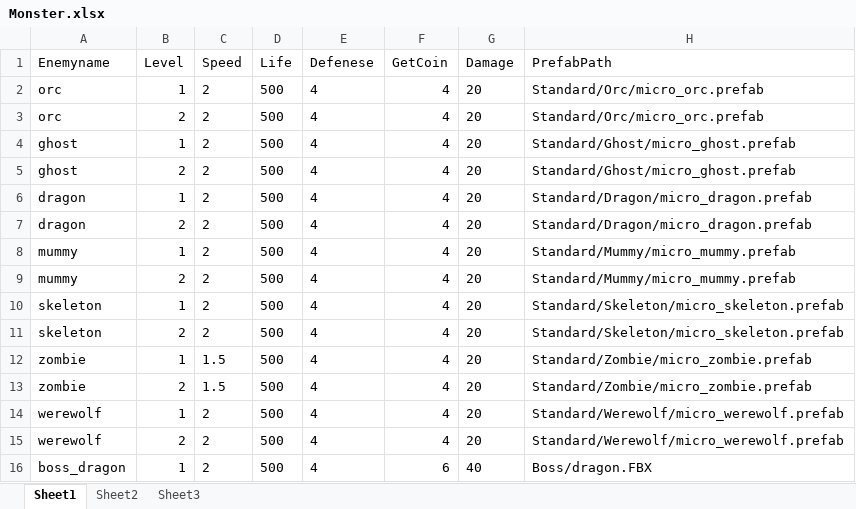
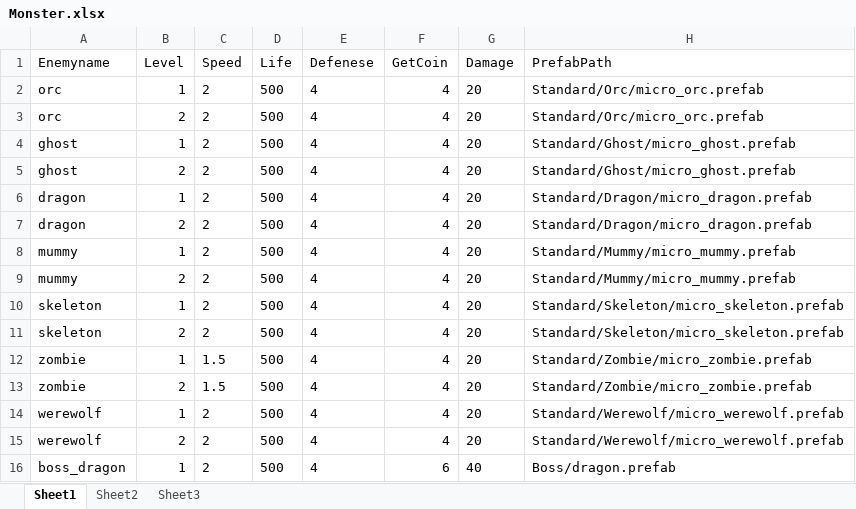
Before and after one commit to shenwei1234ab/TowerDefense, an Excel workbook: Assets/Resources/Monster.xlsx, sheet Sheet1, drawn as a sheet; values as stored, in another font and other column widths than the file's, no borders; table styles not drawn; the diff names each change by its address in the sheet, - before the commit and + after, or states it on an @@ line.

```diff
--- a/Assets/Resources/Monster.xlsx (sheet Sheet1)
+++ b/Assets/Resources/Monster.xlsx (sheet Sheet1)
-H16 (PrefabPath): Boss/dragon.FBX
+H16 (PrefabPath): Boss/dragon.prefab
```
Also changed, not shown: 14 other files.
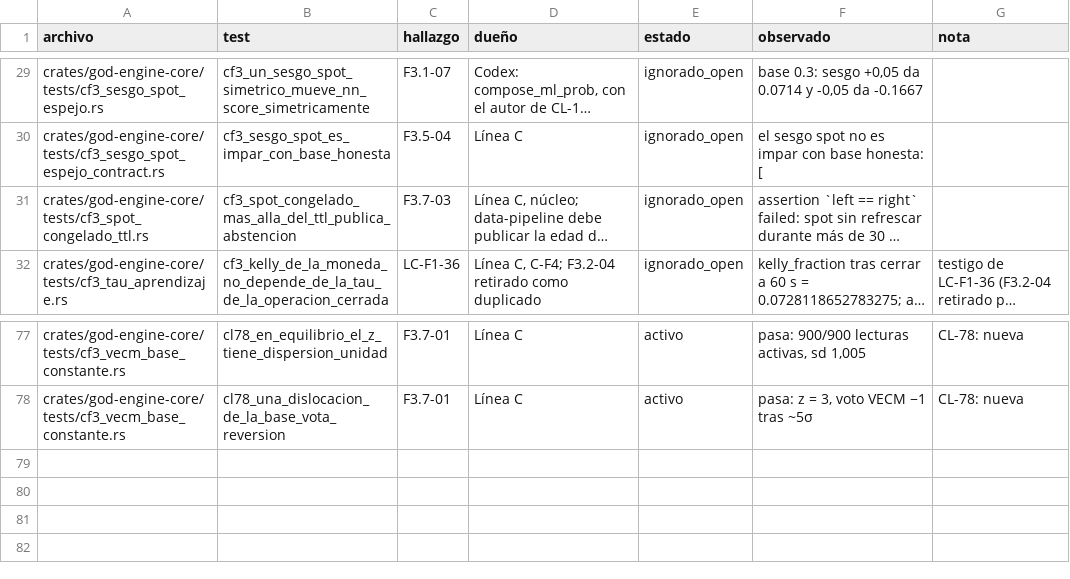
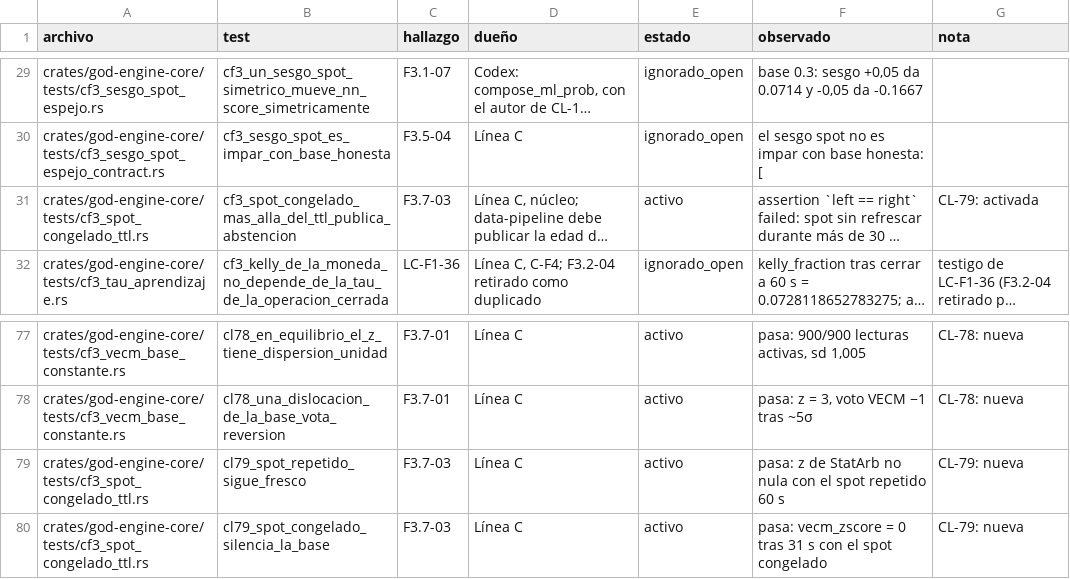
Before and after one commit to Jhona-la/Trader-Gemini, a TSV file: docs/audit/PRUEBAS_C-F3_2026-10-11.tsv, drawn as a sheet; only a part is shown, gaps mark what is left out; long unchanged cells end in …; the diff names each change by its address in the sheet, - before the commit and + after, or states it on an @@ line.

```diff
--- a/docs/audit/PRUEBAS_C-F3_2026-10-11.tsv
+++ b/docs/audit/PRUEBAS_C-F3_2026-10-11.tsv
-E31 (estado): ignorado_open
+E31 (estado): activo
-G31 (nota): (empty)
+G31 (nota): CL-79: activada
+row 79: crates/god-engine-core/tests/cf3_spot_congelado_ttl.rs | cl79_spot_repetido_sigue_fresco | F3.7-03 | Línea C | activo | pasa: z de StatArb no nula con el spot repetido 60 s | CL-79: nueva
+row 80: crates/god-engine-core/tests/cf3_spot_congelado_ttl.rs | cl79_spot_congelado_silencia_la_base | F3.7-03 | Línea C | activo | pasa: vecm_zscore = 0 tras 31 s con el spot congelado | CL-79: nueva
```
Also changed, not shown: 3 other files.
+ + +
What you output should match the records line for line, minus the pictures.

- RESPONSE TO THE TASK:
Before and after one commit to shenwei1234ab/TowerDefense, an Excel workbook: Assets/Resources/Monster.xlsx, sheet Sheet1, drawn as a sheet; values as stored, in another font and other column widths than the file's, no borders; table styles not drawn; the diff names each change by its address in the sheet, - before the commit and + after, or states it on an @@ line.

```diff
--- a/Assets/Resources/Monster.xlsx (sheet Sheet1)
+++ b/Assets/Resources/Monster.xlsx (sheet Sheet1)
-H16 (PrefabPath): Boss/dragon.FBX
+H16 (PrefabPath): Boss/dragon.prefab
```
Also changed, not shown: 14 other files.
Before and after one commit to Jhona-la/Trader-Gemini, a TSV file: docs/audit/PRUEBAS_C-F3_2026-10-11.tsv, drawn as a sheet; only a part is shown, gaps mark what is left out; long unchanged cells end in …; the diff names each change by its address in the sheet, - before the commit and + after, or states it on an @@ line.

```diff
--- a/docs/audit/PRUEBAS_C-F3_2026-10-11.tsv
+++ b/docs/audit/PRUEBAS_C-F3_2026-10-11.tsv
-E31 (estado): ignorado_open
+E31 (estado): activo
-G31 (nota): (empty)
+G31 (nota): CL-79: activada
+row 79: crates/god-engine-core/tests/cf3_spot_congelado_ttl.rs | cl79_spot_repetido_sigue_fresco | F3.7-03 | Línea C | activo | pasa: z de StatArb no nula con el spot repetido 60 s | CL-79: nueva
+row 80: crates/god-engine-core/tests/cf3_spot_congelado_ttl.rs | cl79_spot_congelado_silencia_la_base | F3.7-03 | Línea C | activo | pasa: vecm_zscore = 0 tras 31 s con el spot congelado | CL-79: nueva
```
Also changed, not shown: 3 other files.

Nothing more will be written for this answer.